And the King did do bear thither two arks of stone, wherein were buried Amis and Amile; and Amile was borne into the Church of St. Peter, and Amis into the Church of St. Eusebius; and the other corpses were buried here and there. But on the morrow’s morn the body of Amile, and his coffin therewith, was found in the Church of St. Eusebius hard by the coffin of Amis his fellow.

Now hear ye of this marvellous fellowship which might not be sundered by death. This wonder wrought for them God, who had given such might to His disciples that they had power to move mountains and shift them. But because of this miracle the King and the Queen abode there thirty days, and did do the service of them that were slain, and worshipped the said churches with great gifts.

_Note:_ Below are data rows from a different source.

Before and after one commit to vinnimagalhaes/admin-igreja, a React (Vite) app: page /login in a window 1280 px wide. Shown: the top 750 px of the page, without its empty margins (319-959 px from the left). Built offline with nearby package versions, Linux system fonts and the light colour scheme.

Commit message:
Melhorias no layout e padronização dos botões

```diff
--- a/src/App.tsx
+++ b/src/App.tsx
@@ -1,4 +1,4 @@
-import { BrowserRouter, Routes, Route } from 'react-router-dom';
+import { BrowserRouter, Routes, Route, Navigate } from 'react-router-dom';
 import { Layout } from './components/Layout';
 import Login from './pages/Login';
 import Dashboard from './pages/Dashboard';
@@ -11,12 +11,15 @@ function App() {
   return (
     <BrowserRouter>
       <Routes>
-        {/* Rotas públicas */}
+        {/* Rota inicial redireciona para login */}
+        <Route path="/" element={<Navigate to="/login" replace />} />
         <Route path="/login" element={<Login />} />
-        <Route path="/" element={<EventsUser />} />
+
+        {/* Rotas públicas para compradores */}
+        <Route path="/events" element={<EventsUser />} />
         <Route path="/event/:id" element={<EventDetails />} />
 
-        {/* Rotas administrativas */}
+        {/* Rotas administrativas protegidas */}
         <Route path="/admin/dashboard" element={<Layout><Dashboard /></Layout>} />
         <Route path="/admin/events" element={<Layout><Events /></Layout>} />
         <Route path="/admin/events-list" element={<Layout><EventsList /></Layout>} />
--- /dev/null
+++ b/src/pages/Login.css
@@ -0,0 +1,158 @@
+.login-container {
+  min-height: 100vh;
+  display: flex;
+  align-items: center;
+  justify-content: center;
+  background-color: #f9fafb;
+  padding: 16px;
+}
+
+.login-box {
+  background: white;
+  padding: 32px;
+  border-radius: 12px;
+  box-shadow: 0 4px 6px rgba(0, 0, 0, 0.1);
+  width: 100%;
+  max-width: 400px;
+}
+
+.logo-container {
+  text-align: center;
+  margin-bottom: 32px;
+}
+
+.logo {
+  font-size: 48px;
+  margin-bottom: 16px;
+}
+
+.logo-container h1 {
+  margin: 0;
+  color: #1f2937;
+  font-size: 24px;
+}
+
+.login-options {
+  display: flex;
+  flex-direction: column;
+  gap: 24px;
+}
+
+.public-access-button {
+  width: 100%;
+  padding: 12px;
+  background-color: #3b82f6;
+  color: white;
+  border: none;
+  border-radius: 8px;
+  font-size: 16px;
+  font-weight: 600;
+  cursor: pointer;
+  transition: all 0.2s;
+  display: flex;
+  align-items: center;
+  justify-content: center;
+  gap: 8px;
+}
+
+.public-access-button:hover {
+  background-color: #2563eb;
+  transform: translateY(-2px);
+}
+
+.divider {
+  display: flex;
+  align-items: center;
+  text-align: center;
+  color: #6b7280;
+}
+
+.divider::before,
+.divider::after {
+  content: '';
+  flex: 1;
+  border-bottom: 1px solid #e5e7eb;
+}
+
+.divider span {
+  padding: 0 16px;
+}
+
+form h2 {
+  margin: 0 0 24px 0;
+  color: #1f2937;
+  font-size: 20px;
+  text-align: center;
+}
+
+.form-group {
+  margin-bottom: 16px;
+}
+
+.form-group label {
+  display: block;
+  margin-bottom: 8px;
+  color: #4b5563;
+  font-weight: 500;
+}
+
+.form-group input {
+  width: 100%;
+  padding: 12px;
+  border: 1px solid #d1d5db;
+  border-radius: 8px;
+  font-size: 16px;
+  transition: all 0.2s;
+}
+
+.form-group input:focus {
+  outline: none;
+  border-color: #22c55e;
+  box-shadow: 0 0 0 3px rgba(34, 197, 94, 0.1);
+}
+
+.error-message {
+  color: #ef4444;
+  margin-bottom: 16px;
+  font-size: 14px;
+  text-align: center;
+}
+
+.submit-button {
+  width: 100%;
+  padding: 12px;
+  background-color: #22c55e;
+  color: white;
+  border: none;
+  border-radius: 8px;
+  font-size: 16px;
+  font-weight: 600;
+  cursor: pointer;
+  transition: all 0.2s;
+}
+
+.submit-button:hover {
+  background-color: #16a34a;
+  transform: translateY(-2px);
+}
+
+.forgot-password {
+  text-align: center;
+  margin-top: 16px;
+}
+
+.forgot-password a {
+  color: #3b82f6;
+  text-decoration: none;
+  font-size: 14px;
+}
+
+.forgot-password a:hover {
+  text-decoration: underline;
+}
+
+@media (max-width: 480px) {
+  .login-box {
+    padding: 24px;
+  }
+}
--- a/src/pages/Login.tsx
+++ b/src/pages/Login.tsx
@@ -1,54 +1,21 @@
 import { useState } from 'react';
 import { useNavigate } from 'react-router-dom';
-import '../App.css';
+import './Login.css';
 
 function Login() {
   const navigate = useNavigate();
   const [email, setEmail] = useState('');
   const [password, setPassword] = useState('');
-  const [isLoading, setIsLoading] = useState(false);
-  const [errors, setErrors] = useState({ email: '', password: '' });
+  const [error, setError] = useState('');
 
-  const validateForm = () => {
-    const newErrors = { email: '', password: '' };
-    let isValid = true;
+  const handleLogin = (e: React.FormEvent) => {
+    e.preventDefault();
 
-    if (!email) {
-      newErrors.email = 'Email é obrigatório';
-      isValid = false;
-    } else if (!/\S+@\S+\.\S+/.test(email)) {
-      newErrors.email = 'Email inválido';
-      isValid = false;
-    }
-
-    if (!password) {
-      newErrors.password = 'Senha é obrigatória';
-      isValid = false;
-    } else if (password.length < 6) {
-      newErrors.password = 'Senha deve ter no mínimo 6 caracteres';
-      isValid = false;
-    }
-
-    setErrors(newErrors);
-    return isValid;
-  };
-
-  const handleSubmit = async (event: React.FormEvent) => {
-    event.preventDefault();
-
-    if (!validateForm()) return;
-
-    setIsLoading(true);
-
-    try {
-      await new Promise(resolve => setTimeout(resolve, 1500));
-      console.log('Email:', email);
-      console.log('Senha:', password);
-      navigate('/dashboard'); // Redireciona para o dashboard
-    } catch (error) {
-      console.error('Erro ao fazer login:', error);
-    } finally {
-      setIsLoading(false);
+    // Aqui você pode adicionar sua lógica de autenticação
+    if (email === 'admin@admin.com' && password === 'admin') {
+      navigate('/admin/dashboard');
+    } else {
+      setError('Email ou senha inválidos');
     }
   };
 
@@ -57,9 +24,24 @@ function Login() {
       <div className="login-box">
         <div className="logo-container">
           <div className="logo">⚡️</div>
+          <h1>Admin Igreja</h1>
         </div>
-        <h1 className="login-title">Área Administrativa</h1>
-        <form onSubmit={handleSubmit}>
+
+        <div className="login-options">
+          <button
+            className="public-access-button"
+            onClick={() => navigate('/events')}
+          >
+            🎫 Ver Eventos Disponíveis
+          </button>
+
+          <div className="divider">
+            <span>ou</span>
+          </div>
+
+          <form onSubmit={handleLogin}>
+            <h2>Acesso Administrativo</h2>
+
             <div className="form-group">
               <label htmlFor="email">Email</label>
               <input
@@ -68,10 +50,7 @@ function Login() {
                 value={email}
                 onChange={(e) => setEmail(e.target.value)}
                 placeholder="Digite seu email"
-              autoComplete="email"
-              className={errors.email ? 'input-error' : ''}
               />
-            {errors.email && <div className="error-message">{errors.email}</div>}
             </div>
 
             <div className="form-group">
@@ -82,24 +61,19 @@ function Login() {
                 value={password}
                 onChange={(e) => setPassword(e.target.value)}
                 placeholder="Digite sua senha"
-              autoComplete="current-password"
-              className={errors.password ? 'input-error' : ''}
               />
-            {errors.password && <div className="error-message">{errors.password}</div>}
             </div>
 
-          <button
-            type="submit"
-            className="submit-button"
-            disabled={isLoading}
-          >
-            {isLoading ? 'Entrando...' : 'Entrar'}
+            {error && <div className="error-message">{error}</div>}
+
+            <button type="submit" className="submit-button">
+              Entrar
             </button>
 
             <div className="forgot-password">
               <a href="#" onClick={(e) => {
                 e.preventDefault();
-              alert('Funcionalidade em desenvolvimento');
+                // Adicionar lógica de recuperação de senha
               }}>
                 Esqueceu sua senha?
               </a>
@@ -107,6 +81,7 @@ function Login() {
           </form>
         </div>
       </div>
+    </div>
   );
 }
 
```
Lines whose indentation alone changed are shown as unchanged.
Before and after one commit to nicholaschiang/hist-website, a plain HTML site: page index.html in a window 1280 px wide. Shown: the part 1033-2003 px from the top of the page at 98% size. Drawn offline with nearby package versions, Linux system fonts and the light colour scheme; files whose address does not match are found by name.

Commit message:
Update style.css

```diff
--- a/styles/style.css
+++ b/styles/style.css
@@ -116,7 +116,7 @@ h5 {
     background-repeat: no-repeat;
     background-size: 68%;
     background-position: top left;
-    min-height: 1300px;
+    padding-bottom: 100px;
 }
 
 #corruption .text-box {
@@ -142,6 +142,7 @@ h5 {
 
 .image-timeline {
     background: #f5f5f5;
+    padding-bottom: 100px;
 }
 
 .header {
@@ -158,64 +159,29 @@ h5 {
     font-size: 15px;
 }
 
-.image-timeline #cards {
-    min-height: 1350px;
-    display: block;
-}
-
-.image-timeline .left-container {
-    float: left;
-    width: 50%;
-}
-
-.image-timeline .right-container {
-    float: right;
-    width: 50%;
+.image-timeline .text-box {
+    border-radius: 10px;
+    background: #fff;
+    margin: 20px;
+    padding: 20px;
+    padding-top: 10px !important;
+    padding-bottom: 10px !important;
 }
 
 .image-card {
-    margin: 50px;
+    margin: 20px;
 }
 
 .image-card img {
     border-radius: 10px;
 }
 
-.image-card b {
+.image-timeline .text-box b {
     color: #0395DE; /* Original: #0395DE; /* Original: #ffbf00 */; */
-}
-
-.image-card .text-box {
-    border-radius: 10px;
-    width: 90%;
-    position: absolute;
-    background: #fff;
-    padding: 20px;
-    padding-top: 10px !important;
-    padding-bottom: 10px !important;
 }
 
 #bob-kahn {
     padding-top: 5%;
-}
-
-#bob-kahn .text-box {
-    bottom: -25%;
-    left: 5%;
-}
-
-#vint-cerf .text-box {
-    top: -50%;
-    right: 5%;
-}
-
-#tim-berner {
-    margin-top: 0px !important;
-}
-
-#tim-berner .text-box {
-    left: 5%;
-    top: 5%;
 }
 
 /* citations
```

Meanwhile the host of Charles wrought for the taking of the city which they had besieged; and our Lord tormented them that were within in such wise that they were brought to nought by great feebleness and by mortalities. And after ten months from the time when the city was besieged, Charles took Desir, and all them who were with him, and laid the city and all the realm under his subjection. And King Desir and his wife they led into France.

But Saint Albins, who by that time had raised the dead to life, and given light to many blind folk, ordained clerks, priests, and deacons in the aforesaid Church of St. Eusebius, and commanded them that they should without ceasing guard and keep the bodies of those two fellows, AMIS and AMILE, who suffered death at the hands of Desir, King of Lombardy, on the fourth of the ides of October.

Reigning our Lord Jesus Christ, who liveth and reigneth without end with the Father and the Holy Ghost. AMEN.

Text courtesy of The University of Adelaide Library Electronic Texts Collection. Transcribed from the 1896 George Allen edition.


Almaine: Germany
apparelled: prepared
ark: receptacle, container
astonied: astonished
attempered: moderated
blench: give way
brake: broke
bridal: wedding
chastity: fidelity
chivalry: virtuous deeds
chrism: holy oil
conjure: call on
covenant: terms
dearly: fondly
debonaire: fair
deign: consider appropriate
devoir: duty, devotion
dight:  prepared
feally: loyally
fealty: loyalty
feign: pretend
felon: evildoer
fillet: head-band
fostered: brought up
frist: respite
gentle: well-born
give: grant
Gramercy: by God’s mercy
guerdon: reward
guested: given hospitality
hanap: fine goblet 
havings: possessions
hallows: saints
hostel: dwelling-place
ides: certain days of the month in the Roman calendar
infinity: number
it behoveth: it is necessary
joyance: pleasure, rejoicing
knew: had carnal knowledge of 
Lombards: ****
may-happen: perhaps
mesel, meselry: sick, sickness 
mickle: much
much: very
nones: ninth hour of monastic day - 3.p.m.
oblation: offering
peradventure: perhaps
raiment: clothing
received our Saviour: took holy communion
rede: advice, counsel 
St. Eusebius” ****
scathe: damage, harm
sergeant: servant , attendant
server: servant
sols: coins, money
tarrying: delay
tartavelle: clapper or rattle carried by sick folk and lepers
the Apostle: the Pope
tierce: third hour of the monastic day - 9.a.m.
Thoby: tobias
travail: trouble
trow: believe
uncovered: disclosed
vanward: vanguard
vespers: evening service
victual: dish (of food)
wending: travelling
whenas: when
whereas: because
whole: in good health
wyte: charge